> **BRIEF**
Reproduce all records exactly.

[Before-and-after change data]
- - - - - - -

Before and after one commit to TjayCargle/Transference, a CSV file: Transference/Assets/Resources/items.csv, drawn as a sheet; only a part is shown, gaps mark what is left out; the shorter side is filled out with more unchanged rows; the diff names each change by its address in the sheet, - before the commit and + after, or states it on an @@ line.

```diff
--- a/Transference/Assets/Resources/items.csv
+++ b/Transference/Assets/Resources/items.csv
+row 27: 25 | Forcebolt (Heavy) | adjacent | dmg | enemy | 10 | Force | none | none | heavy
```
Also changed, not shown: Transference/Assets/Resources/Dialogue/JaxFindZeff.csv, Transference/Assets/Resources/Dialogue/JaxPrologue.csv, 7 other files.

- - - - - - -

> **EXERCISE RESULT**
Before and after one commit to TjayCargle/Transference, a CSV file: Transference/Assets/Resources/items.csv, drawn as a sheet; only a part is shown, gaps mark what is left out; the shorter side is filled out with more unchanged rows; the diff names each change by its address in the sheet, - before the commit and + after, or states it on an @@ line.

```diff
--- a/Transference/Assets/Resources/items.csv
+++ b/Transference/Assets/Resources/items.csv
+row 27: 25 | Forcebolt (Heavy) | adjacent | dmg | enemy | 10 | Force | none | none | heavy
```
Also changed, not shown: Transference/Assets/Resources/Dialogue/JaxFindZeff.csv, Transference/Assets/Resources/Dialogue/JaxPrologue.csv, 7 other files.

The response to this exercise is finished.